This urged the cost-cutting of the containers by shippers. They are now only ordering twice as many empty containers to go with the ship, which used to be thrice before Covid hit the economy.
The Deteriorated Chinese - Australian Relations
Ever since Australia supported a call for an international inquiry into China’s Coronavirus situation, China elevated the Tariff rates on the goods exported from Australia. It is a known fact that Australia exports more goods to China than it imports from the country. Many Barley, Cotton, Lobsters, Coal, and Timber exporters are adversely affected due to the high tariff rates. The decrease in the export rates has greatly shrunk the overall shipping industry in Australia.
China heavily relies on Australian Iron Ore exporters and remains unaffected, which adds a little positivity to this tragedy between the China- Australian trading relations.
Congestion at Ports
As the lockdown in China gets back to normal, there is a sudden demand for goods and services in the US and Europe. Taking advantage of this increased demand post lockdown, carriers spiked the monthly rates and implemented additional surges. This led to congestion at various ports across the world.
While this situation induced tension in the shipping fraternities, insufficient empty containers were returning to Europe or Asia – leading to a global container shortage. The huge congestion is resulting in a lot of delay in the overall shipping process.
Due to the congestion and blockages at several ports, many ocean carriers suffer from constrained capacity. This usually occurs when there is no room for the cargo on freight vessels. This is the root cause of many delays happening in the Australian shipping industry at the moment.
Many major business operations are disrupted, which is making it difficult for them to get hold of the situation. Meanwhile, industry exporters and importers are trying hard to find the right containers to ship the products. Shippers have reported a huge spike in the cost of shipments.
The Root Cause of the Adverse Shipping Crisis in Australia
The root cause of this problem can be identified as the imbalance, when it comes to balancing container trading. While many full containers are entering the nation, only a few empty containers are leaving the country. Additionally, the sudden demand for goods fueled the port congestion at crucial places leaving the ports not fully equipped to cope with these factors.
Many major ports like Port Botany and the Port of Melbourne with container parks have reached their capacity and are unable to accommodate empty containers. These containers are usually sent back to China which is not possible now due to many shipping constraints. As per many market intelligence reports, approximately 50,000 containers are stuck in Australia. Yet, there is a container shortage due to an imbalance between imports and exports.
Where is the Australian shipping economy heading?

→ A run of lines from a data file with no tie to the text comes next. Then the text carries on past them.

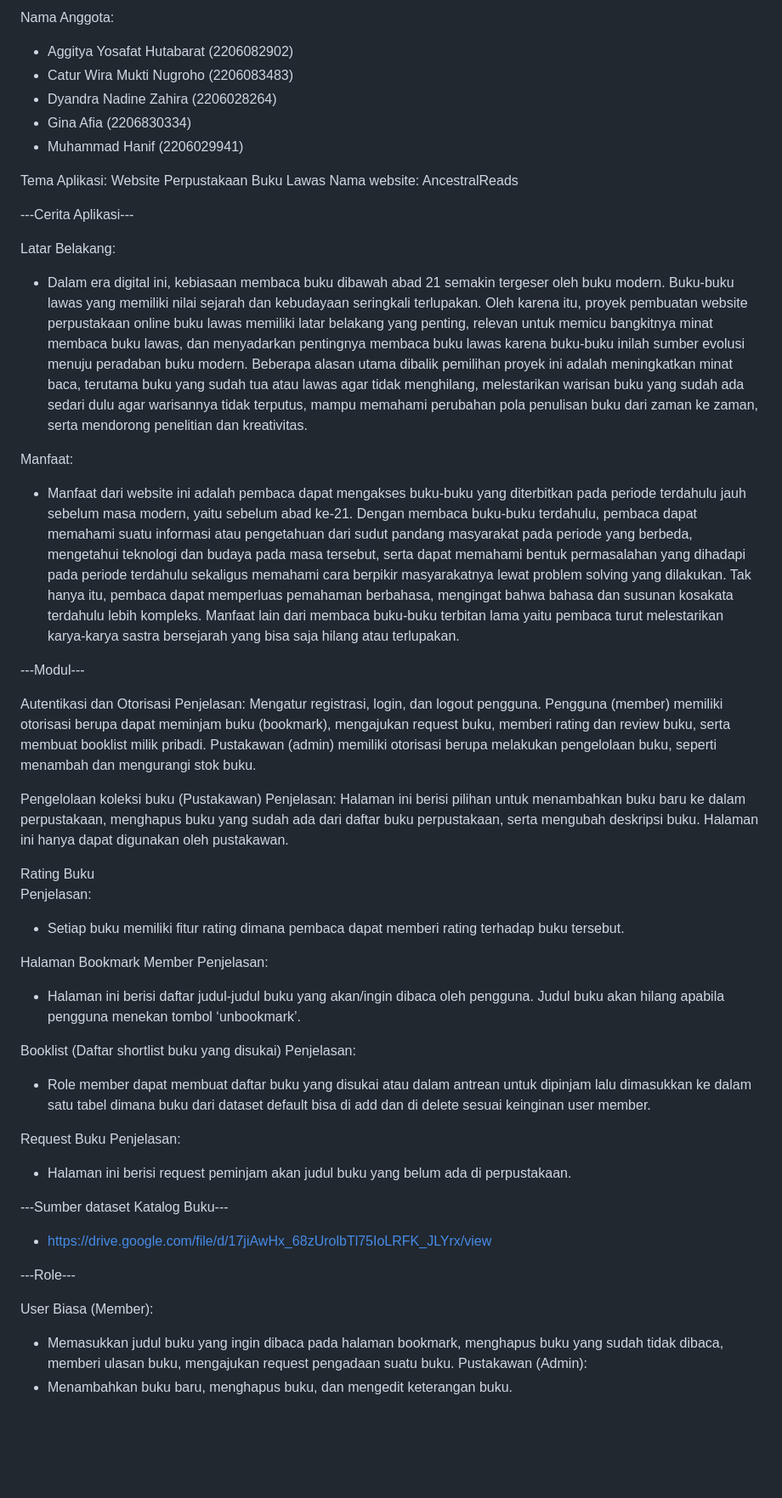
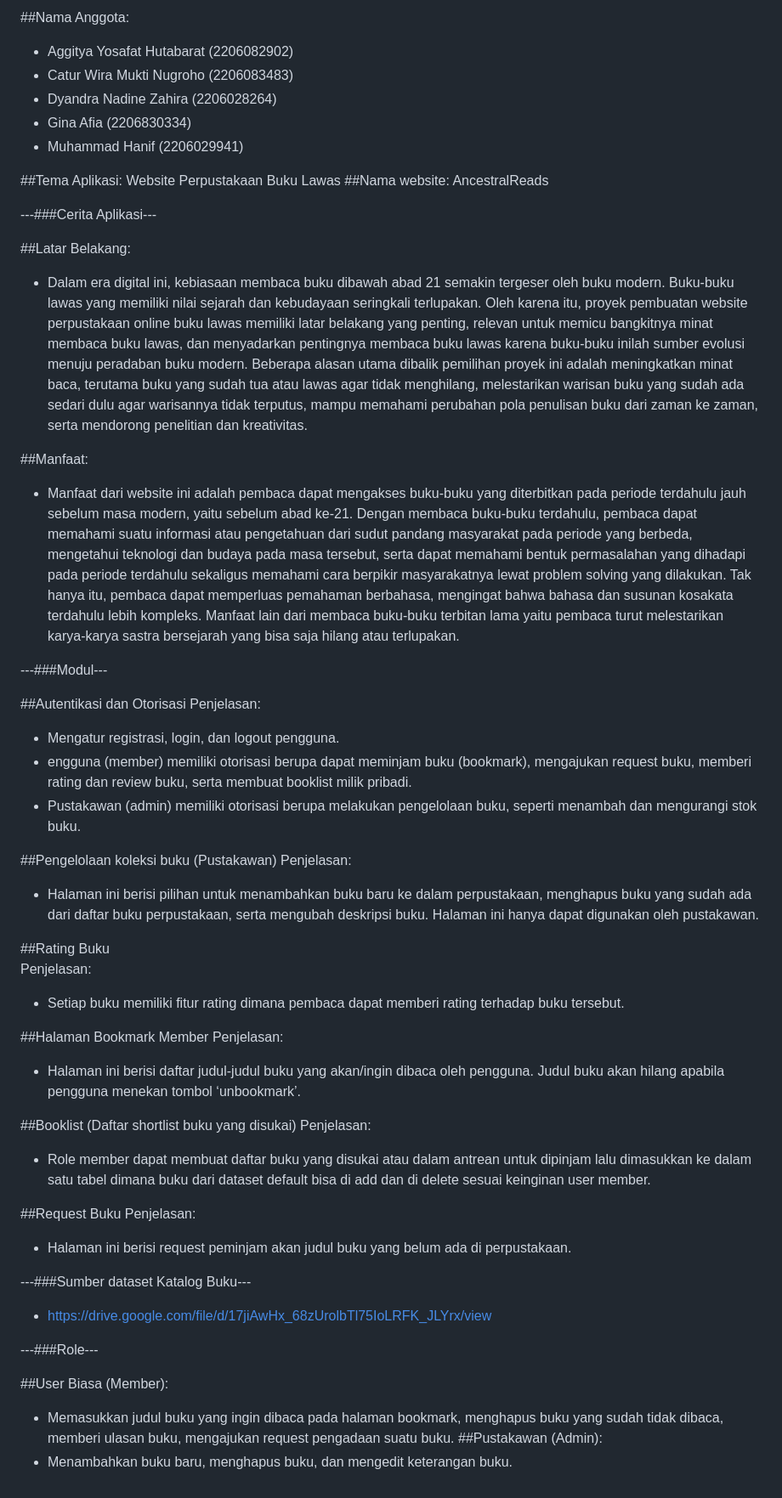
Before and after one commit to aggityayh/B01-Proyek-Tengah-Semester, a Markdown page: README.md, the part around the change. Shown: that part at 85% size. Drawn GitHub-style; blank space fills up the shorter version.

Commit message:
update sementara readme

```diff
--- a/README.md
+++ b/README.md
@@ -1,56 +1,57 @@
-Nama Anggota:
+##Nama Anggota:
 - Aggitya Yosafat Hutabarat (2206082902)
 - Catur Wira Mukti Nugroho (2206083483)
 - Dyandra Nadine Zahira (2206028264)
 - Gina Afia (2206830334)
 - Muhammad Hanif (2206029941)
 
-Tema Aplikasi: Website Perpustakaan Buku Lawas
-Nama website: AncestralReads
+##Tema Aplikasi:
+Website Perpustakaan Buku Lawas
+##Nama website: AncestralReads
 
----Cerita Aplikasi---
+---###Cerita Aplikasi---
 
-Latar Belakang:
+##Latar Belakang:
 - Dalam era digital ini, kebiasaan membaca buku dibawah abad 21 semakin tergeser oleh buku modern. Buku-buku lawas yang memiliki nilai sejarah dan kebudayaan seringkali terlupakan. Oleh karena itu, proyek pembuatan website perpustakaan online buku lawas memiliki latar belakang yang penting, relevan untuk memicu bangkitnya minat membaca buku lawas, dan menyadarkan pentingnya membaca buku lawas karena buku-buku inilah sumber evolusi menuju peradaban buku modern. Beberapa alasan utama dibalik pemilihan proyek ini adalah meningkatkan minat baca, terutama buku yang sudah tua atau lawas agar tidak menghilang, melestarikan warisan buku yang sudah ada sedari dulu agar warisannya tidak terputus, mampu memahami perubahan pola penulisan buku dari zaman ke zaman, serta mendorong penelitian dan kreativitas.
 
-Manfaat:
+##Manfaat:
 - Manfaat dari website ini adalah pembaca dapat mengakses buku-buku yang diterbitkan pada periode terdahulu jauh sebelum masa modern, yaitu sebelum abad ke-21. Dengan membaca buku-buku terdahulu, pembaca dapat memahami suatu informasi atau pengetahuan dari sudut pandang masyarakat pada periode yang berbeda, mengetahui teknologi dan budaya pada masa tersebut, serta dapat memahami bentuk permasalahan yang dihadapi pada periode terdahulu sekaligus memahami cara berpikir masyarakatnya lewat problem solving yang dilakukan. Tak hanya itu, pembaca dapat memperluas pemahaman berbahasa, mengingat bahwa bahasa dan susunan kosakata terdahulu lebih kompleks. Manfaat lain dari membaca buku-buku terbitan lama yaitu pembaca turut melestarikan karya-karya sastra bersejarah yang bisa saja hilang atau terlupakan.
 
----Modul---
+---###Modul---
 
-Autentikasi dan Otorisasi
+##Autentikasi dan Otorisasi
 Penjelasan:
-Mengatur registrasi, login, dan logout pengguna.
-Pengguna (member) memiliki otorisasi berupa dapat meminjam buku (bookmark), mengajukan request buku, memberi rating dan review buku, serta membuat booklist milik pribadi.
-Pustakawan (admin) memiliki otorisasi berupa melakukan pengelolaan buku, seperti menambah dan mengurangi stok buku.
+- Mengatur registrasi, login, dan logout pengguna.
+- engguna (member) memiliki otorisasi berupa dapat meminjam buku (bookmark), mengajukan request buku, memberi rating dan review buku, serta membuat booklist milik pribadi.
+- Pustakawan (admin) memiliki otorisasi berupa melakukan pengelolaan buku, seperti menambah dan mengurangi stok buku.
 
-Pengelolaan koleksi buku (Pustakawan)
-		Penjelasan:
-	Halaman ini berisi pilihan untuk menambahkan buku baru ke dalam perpustakaan, menghapus buku yang sudah ada dari daftar buku perpustakaan, serta mengubah deskripsi buku. Halaman ini hanya dapat digunakan oleh pustakawan.
+##Pengelolaan koleksi buku (Pustakawan)
+Penjelasan:
+- Halaman ini berisi pilihan untuk menambahkan buku baru ke dalam perpustakaan, menghapus buku yang sudah ada dari daftar buku perpustakaan, serta mengubah deskripsi buku. Halaman ini hanya dapat digunakan oleh pustakawan.
 
-Rating Buku
+##Rating Buku
 Penjelasan:
 - Setiap buku memiliki fitur rating dimana pembaca dapat memberi rating terhadap buku tersebut.
 
-Halaman Bookmark Member
+##Halaman Bookmark Member
 Penjelasan:
 - Halaman ini berisi daftar judul-judul buku yang akan/ingin dibaca oleh pengguna. Judul buku akan hilang apabila pengguna menekan tombol ‘unbookmark’.
 
-Booklist (Daftar shortlist buku yang disukai)
+##Booklist (Daftar shortlist buku yang disukai)
 Penjelasan:
 - Role member dapat membuat daftar buku yang disukai atau dalam antrean untuk dipinjam lalu dimasukkan ke dalam satu tabel dimana buku dari dataset default bisa di add dan di delete sesuai keinginan user member.
 
-Request Buku
+##Request Buku
 Penjelasan:
 - Halaman ini berisi request peminjam akan judul buku yang belum ada di perpustakaan.
 
----Sumber dataset Katalog Buku---
+---###Sumber dataset Katalog Buku---
 
 - https://drive.google.com/file/d/17jiAwHx_68zUrolbTl75IoLRFK_JLYrx/view
 
----Role---
+---###Role---
 
-User Biasa (Member):
+##User Biasa (Member):
 - Memasukkan judul buku yang ingin dibaca pada halaman bookmark, menghapus buku yang sudah tidak dibaca, memberi ulasan buku, mengajukan request pengadaan suatu buku.
-Pustakawan (Admin):
+##Pustakawan (Admin):
 - Menambahkan buku baru, menghapus buku, dan mengedit keterangan buku.
```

The freight rates from China are slowly reducing. The discussions going on for removing port congestion surcharges in Sydney are the only welcoming factor for the shipping industry now. However, the industry continues to remain volatile till the new normal exists. We at Global Forwarding are looking forward to building shipping solutions that can help us sustain the post covid environment.